HULL, Jul 10, CMC — Two Bermudian nationals living in Britain have been jailed in this northern port city after police discovered a plot to smuggle more than US$30,000 worth of cocaine into England.
Drugs mule Sharnell Simmons arrived in Hull on a ferry from the Netherlands in August last year, with two packages of cocaine glued to the insoles of her shoes, Hull Crown Court heard.
But Simmons, who worked as a cleaner at the ferry terminal, panicked while waiting in the arrivals lounge and tried to hide the drugs on a table, while her accomplice, Kyle Lightbourne, who travelled with her, tried to distract staff by talking to them.

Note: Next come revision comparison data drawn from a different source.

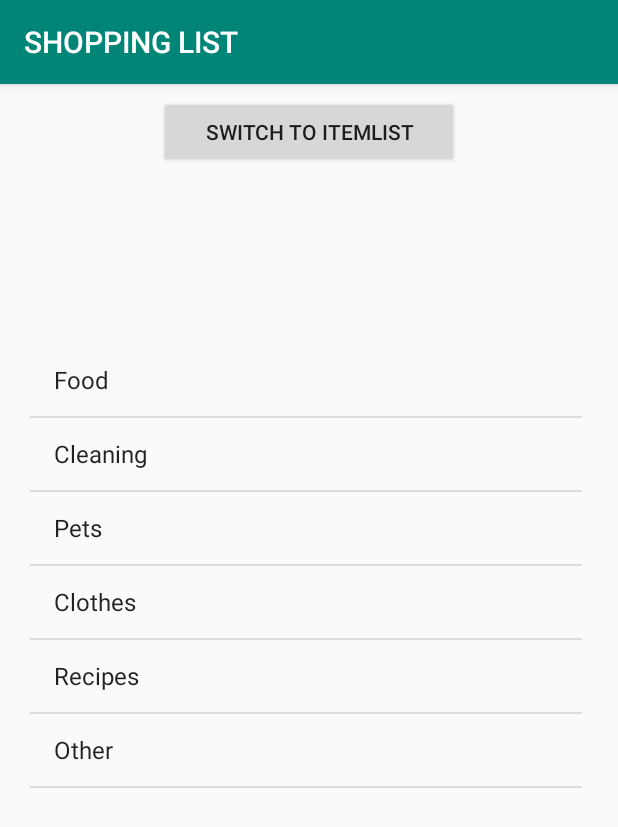
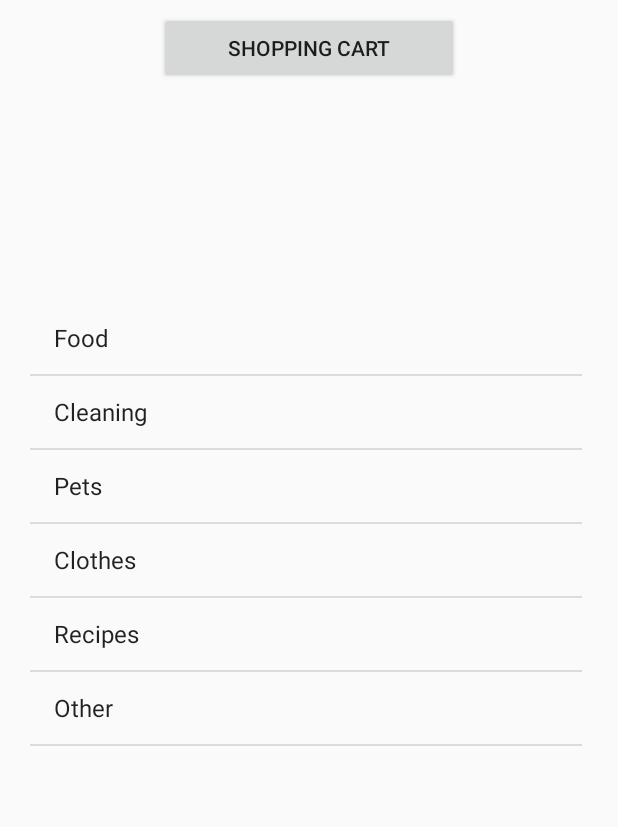
Before and after one commit to Georg1992/SHOPPINGLIST, an Android app: the screen it shows after launch (MainActivity), on a phone screen of 412 x 824 dp. Shown: the top 827 px of the screen. Run offline under Robolectric (Android 15) with nearby library versions, the phone set to English and light mode, and no system bars.

```diff
--- a/app/src/main/java/com/example/georg/shoppinglist/Category.java
+++ b/app/src/main/java/com/example/georg/shoppinglist/Category.java
@@ -3,15 +3,23 @@ package com.example.georg.shoppinglist;
 import java.util.ArrayList;
 
 public class Category {
-
+    private ArrayList<Item> items;
     private String name;
 
     public Category(String name) {
-
+        this.items = new ArrayList<Item>();
         this.name = name;
     }
 
     public String toString() {
         return this.name;
     }
+
+    public ArrayList<Item> getItems() {
+        return this.items;
+    }
+
+    public void addItem(Item item) {
+        this.items.add(item);
+    }
 }
--- a/app/src/main/java/com/example/georg/shoppinglist/ItemListHub.java
+++ b/app/src/main/java/com/example/georg/shoppinglist/ItemListHub.java
@@ -21,11 +21,6 @@ public class ItemListHub {
         categories.add(new Category("Clothes"));
         categories.add(new Category("Recipes"));
         categories.add(new Category("Other"));
-
-
-
-
-
     }
 
     public ArrayList<Category> getCategories() {
@@ -47,4 +42,5 @@ public class ItemListHub {
 
 
 
+
 }
--- a/app/src/main/res/layout/activity_main.xml
+++ b/app/src/main/res/layout/activity_main.xml
@@ -28,7 +28,7 @@
         android:layout_marginTop="8dp"
         android:layout_marginEnd="8dp"
         android:layout_marginRight="8dp"
-        android:text="switch to itemlist"
+        android:text="@string/edit_basket"
         app:layout_constraintEnd_toEndOf="parent"
         app:layout_constraintStart_toStartOf="parent"
         app:layout_constraintTop_toTopOf="parent" />
--- a/app/src/main/res/values/strings.xml
+++ b/app/src/main/res/values/strings.xml
@@ -3,4 +3,5 @@
 
     <!-- TODO: Remove or change this placeholder text -->
     <string name="hello_blank_fragment">Hello blank fragment</string>
+    <string name="edit_basket">Shopping Cart</string>
 </resources>
--- a/app/src/main/res/values/styles.xml
+++ b/app/src/main/res/values/styles.xml
@@ -1,7 +1,7 @@
 <resources>
 
     <!-- Base application theme. -->
-    <style name="AppTheme" parent="Theme.AppCompat.Light.DarkActionBar">
+    <style name="AppTheme" parent="Theme.AppCompat.Light.NoActionBar">
         <!-- Customize your theme here. -->
         <item name="colorPrimary">@color/colorPrimary</item>
         <item name="colorPrimaryDark">@color/colorPrimaryDark</item>
```
Also changed, not shown: app/src/main/java/com/example/georg/shoppinglist/AddItemsActivity.java (+14 -3 lines), app/src/main/res/layout/activity_add_items.xml (+22 -0 lines).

Lightbourne, 36, was jailed for six years, while Simmons, 41, was sentenced to three years’ imprisonment after both pleaded guilty.
The court heard that although both had family contacts in their native Bermuda, they met in England and Lightbourne had “pressured” Simmons, a former pub singer, into carrying the drugs with the promise of helping her nephew, who had become “embroiled in gang culture in Bermuda”.
Lightbourne had moved to Britain three years earlier to look after his teenage son, a member of English Premier League club Stoke City’s football academy, because the boy’s mother had moved back to Bermuda after her brother’s murder.
Prosecutor Richard Thompson said: “They arrived in the port of Hull from Rotterdam by ferry. Having proceeded to passport control, they were asked to wait while other passengers disembarked so that passport and nationality tests could be completed and their luggage searched.
“In the arrivals area, it was apparent, the Crown say, from that point they were likely to be searched, so Ms Simmons set about seeking to dispose of the drugs concealed by the insoles of the shoes she was wearing.
“Initially, she went to use the toilet, but she was followed by an alert member of Border Agency staff. Once back in the waiting area, CCTV footage shows her removing her shoes, leaning over a headrest to a table behind her, and clearly disposing of something on that table underneath tourist information leaflets.”
Lightbourne also tried to cover the drugs with leaflets and then spoke to Border Agency staff as a distraction.
Thompson said: “Checks were carried out in relation to their identity, and they were about to be allowed to proceed when a member of staff cleaning the arrivals hall discovered two packages concealed under a pile of leaflets, so the two defendants were arrested.”
The two packages had a combined weight of 307 grams, were of more than 50 per cent purity, and had an estimated street value of approximately US$31,500.
Simmons had no previous convictions.
Lightbourne – not to be confused with the 48-year-old Bermudian footballer of the same name who played professionally in England — had none in Britain, but had two convictions for possessing cannabis in Bermuda, and one for possessing cocaine with intent to supply.